The Ball and The Cross by G. K. Chesterton (New York: Dover Publications, 1995; originally published in 1910. 178 pp)
G. K. Chesterton was an English writer, philosopher, and Christian apologist. He is best known for his non-fiction such as Orthodoxy and The Everlasting Man.
The Good News?
“Have you spread the Gospel?”
This question operates as a foundational principle for the majority of Evangelicals. The core purpose—maybe even the only purpose—surrounds converting souls.
Family must be Christian. When a child is born, the mission of the parents exists only to bring the child to Christ. Unbelievers throughout the family need the cross. I would venture most awkward holiday conversations emerge from this evangelical mandate.

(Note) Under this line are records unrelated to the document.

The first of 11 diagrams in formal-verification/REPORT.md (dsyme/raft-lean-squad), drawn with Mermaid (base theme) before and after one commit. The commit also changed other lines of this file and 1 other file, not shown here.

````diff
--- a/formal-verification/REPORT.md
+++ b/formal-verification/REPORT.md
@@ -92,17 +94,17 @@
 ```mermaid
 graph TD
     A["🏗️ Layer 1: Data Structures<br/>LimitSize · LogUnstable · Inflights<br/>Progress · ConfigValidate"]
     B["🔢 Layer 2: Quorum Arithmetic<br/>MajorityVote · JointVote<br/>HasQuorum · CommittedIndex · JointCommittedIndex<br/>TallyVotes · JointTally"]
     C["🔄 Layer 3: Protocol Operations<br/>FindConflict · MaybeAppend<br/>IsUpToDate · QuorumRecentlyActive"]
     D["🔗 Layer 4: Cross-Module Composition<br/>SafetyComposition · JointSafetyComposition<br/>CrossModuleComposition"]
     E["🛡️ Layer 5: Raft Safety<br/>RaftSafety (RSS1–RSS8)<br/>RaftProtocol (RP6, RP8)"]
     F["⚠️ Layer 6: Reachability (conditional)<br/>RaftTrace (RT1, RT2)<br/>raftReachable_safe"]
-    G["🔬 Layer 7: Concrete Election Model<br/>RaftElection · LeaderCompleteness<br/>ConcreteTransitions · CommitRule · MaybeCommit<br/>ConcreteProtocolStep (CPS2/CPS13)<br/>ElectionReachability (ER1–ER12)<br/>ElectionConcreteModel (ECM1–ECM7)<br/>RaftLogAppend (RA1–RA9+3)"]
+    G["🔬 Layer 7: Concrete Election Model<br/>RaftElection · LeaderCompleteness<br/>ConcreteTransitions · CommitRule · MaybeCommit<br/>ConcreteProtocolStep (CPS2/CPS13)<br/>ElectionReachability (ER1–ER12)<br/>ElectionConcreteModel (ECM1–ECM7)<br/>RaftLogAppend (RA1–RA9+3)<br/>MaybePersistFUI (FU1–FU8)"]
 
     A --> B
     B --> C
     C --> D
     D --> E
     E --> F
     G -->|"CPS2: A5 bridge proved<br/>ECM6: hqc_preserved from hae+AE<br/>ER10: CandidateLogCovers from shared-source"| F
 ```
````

Work does not exist for work’s sake, or for productive demonstrations of key talents; it’s a mission field. Your success in business is measured not by profit, but by converts.

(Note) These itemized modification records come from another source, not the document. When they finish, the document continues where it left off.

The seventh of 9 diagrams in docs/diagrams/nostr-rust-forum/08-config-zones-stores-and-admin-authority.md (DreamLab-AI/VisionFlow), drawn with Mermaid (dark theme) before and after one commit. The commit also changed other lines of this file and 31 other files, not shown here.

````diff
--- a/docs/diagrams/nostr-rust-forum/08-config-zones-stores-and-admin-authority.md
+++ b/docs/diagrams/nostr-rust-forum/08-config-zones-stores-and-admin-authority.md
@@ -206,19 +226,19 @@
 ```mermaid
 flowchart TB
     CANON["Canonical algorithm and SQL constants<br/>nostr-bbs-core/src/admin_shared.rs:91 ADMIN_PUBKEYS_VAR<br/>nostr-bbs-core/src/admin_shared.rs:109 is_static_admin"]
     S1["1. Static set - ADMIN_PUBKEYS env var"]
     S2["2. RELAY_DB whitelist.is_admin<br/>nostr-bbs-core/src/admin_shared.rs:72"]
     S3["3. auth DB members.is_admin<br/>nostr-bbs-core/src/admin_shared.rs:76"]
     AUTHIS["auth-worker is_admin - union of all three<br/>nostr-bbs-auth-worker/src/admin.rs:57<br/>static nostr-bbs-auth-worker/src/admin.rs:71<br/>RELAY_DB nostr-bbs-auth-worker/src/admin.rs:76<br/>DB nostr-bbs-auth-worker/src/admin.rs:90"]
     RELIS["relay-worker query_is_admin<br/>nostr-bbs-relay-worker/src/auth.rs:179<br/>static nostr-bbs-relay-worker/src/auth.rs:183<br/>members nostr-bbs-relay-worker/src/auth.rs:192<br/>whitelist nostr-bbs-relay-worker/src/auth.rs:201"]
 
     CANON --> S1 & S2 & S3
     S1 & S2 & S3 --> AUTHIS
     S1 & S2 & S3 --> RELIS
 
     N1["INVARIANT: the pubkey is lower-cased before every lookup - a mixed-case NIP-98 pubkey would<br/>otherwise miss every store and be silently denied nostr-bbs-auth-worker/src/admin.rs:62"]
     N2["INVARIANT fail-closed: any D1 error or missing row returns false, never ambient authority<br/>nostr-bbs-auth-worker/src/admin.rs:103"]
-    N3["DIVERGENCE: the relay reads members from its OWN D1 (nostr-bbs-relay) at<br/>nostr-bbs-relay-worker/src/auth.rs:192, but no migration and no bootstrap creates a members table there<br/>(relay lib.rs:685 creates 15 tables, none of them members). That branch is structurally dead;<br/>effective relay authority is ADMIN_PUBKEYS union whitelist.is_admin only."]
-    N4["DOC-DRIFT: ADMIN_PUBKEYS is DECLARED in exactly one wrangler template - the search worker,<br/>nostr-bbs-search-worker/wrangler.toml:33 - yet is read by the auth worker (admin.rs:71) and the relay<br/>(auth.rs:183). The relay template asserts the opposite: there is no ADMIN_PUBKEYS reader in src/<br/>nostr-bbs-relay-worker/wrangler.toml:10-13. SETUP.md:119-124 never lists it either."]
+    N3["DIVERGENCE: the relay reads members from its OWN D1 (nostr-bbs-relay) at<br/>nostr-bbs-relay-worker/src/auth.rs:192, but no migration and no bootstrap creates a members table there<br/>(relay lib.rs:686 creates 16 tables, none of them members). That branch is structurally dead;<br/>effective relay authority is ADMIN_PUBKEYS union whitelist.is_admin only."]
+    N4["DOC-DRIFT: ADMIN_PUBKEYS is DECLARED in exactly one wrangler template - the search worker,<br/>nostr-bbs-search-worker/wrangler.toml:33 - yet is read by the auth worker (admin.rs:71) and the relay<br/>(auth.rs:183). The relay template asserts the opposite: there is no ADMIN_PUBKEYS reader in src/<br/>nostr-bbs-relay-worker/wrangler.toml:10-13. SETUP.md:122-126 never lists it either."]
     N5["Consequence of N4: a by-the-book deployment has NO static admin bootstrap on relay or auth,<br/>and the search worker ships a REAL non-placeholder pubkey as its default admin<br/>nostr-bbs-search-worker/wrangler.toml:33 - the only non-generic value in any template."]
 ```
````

Meaningful friendships matter only among the faithful. Any relationship with the lost occurs on instrumental terms. The purpose of such a relationship isn’t to grow deeper in the knowledge of who this human being might be; they just need to believe.
This approach to life, in my estimation, shoulders the label “shotgun gospel” quite nicely. Instead of loving your family because they are people worthy of love, they are a project. Rather than pursuing your passion in work and creating something of meaning, you are a potential HR nightmare. Instead of pursuing relationships that represent the variety of human culture, the endpoint results in monoculture.

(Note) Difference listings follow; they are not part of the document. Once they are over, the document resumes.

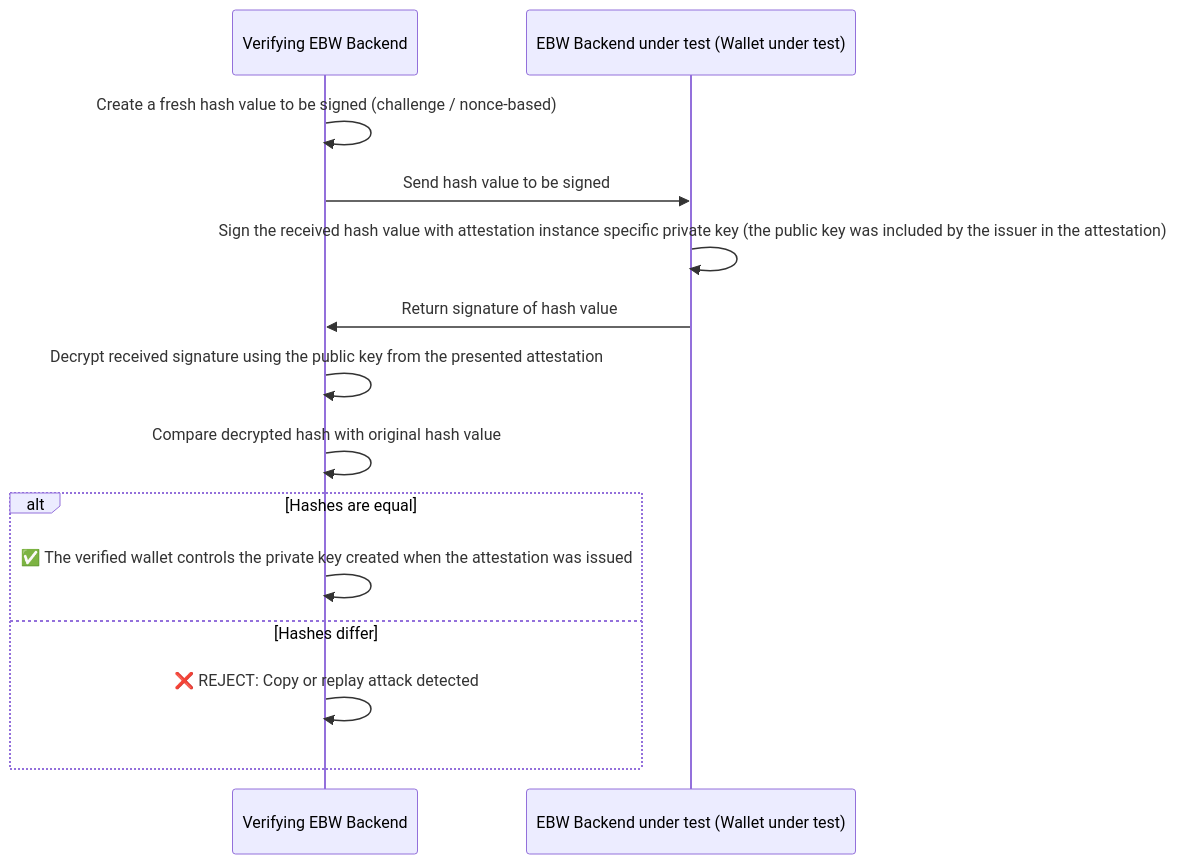
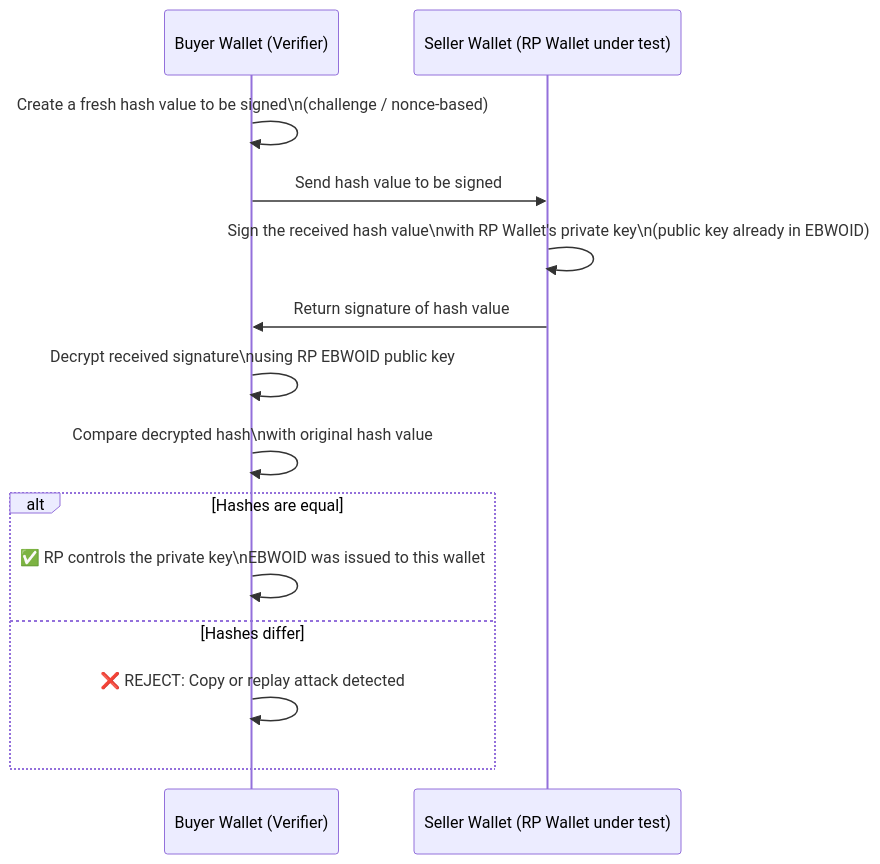
The sixth of 7 diagrams in rulebooks/rb-base/verifier-base-verification.md (webuild-consortium/webuild-attestation-rulebooks-catalog), drawn with Mermaid before and after one commit. The commit also changed other lines of this file and 3 other files, not shown here.

````diff
--- a/rulebooks/rb-base/verifier-base-verification.md
+++ b/rulebooks/rb-base/verifier-base-verification.md
@@ -383,16 +280,16 @@
 ```mermaid
 sequenceDiagram
-participant HW as Verifying EBW Backend 
-participant SW as EBW Backend under test (Wallet under test)
-    HW->>HW: Create a fresh hash value to be signed (challenge / nonce-based)
+    participant HW as Buyer Wallet (Verifier)
+    participant SW as Seller Wallet (RP Wallet under test)
+    HW->>HW: Create a fresh hash value to be signed\n(challenge / nonce-based)
     HW->>SW: Send hash value to be signed
-    SW->>SW: Sign the received hash value with attestation instance specific private key (the public key was included by the issuer in the attestation)
+    SW->>SW: Sign the received hash value\nwith RP Wallet's private key\n(public key already in EBWOID)
     SW->>HW: Return signature of hash value
-    HW->>HW: Decrypt received signature using the public key from the presented attestation
-    HW->>HW: Compare decrypted hash with original hash value
+    HW->>HW: Decrypt received signature\nusing RP EBWOID public key
+    HW->>HW: Compare decrypted hash\nwith original hash value
     alt Hashes are equal
-        HW->>HW: ✅ The verified wallet controls the private key created when the attestation was issued
+        HW->>HW: ✅ RP controls the private key\nEBWOID was issued to this wallet
     else Hashes differ
         HW->>HW: ❌ REJECT: Copy or replay attack detected
     end
 ```
````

In all these scenarios, the Evangelical has a tendency to speak the truth of Scripture no matter how awkward, damning, or hateful—even if such proselytizing positions are presented under the basis of “love” and educating another for their own good. The approach is like shooting someone at close range with a shotgun hoping that the activity will change in lifestyle.
Significant and meaningful change takes years. If that’s a clear desire, taking out a shotgun and shooting supposed truth at someone doesn’t do much good.
In fact, such an approach typically ends with a shotgun blast in the other direction as both camps plant stakes in the ground and prepare for a drawn-out fight. Taken to its extremes, the fight between disparate belief systems can get pretty absurd.
Under such auspices, The Ball and the Cross forms.
Practically Absurd, in Every Way
Absurd in every way, The Ball and the Cross follows the eternal struggle between two men at the opposite ends of the belief spectrum. On one side we have Turnbull, an outspoken atheist and author of a secularist magazine with a clear mission to publish inflammatory statements about the pillars of the faith.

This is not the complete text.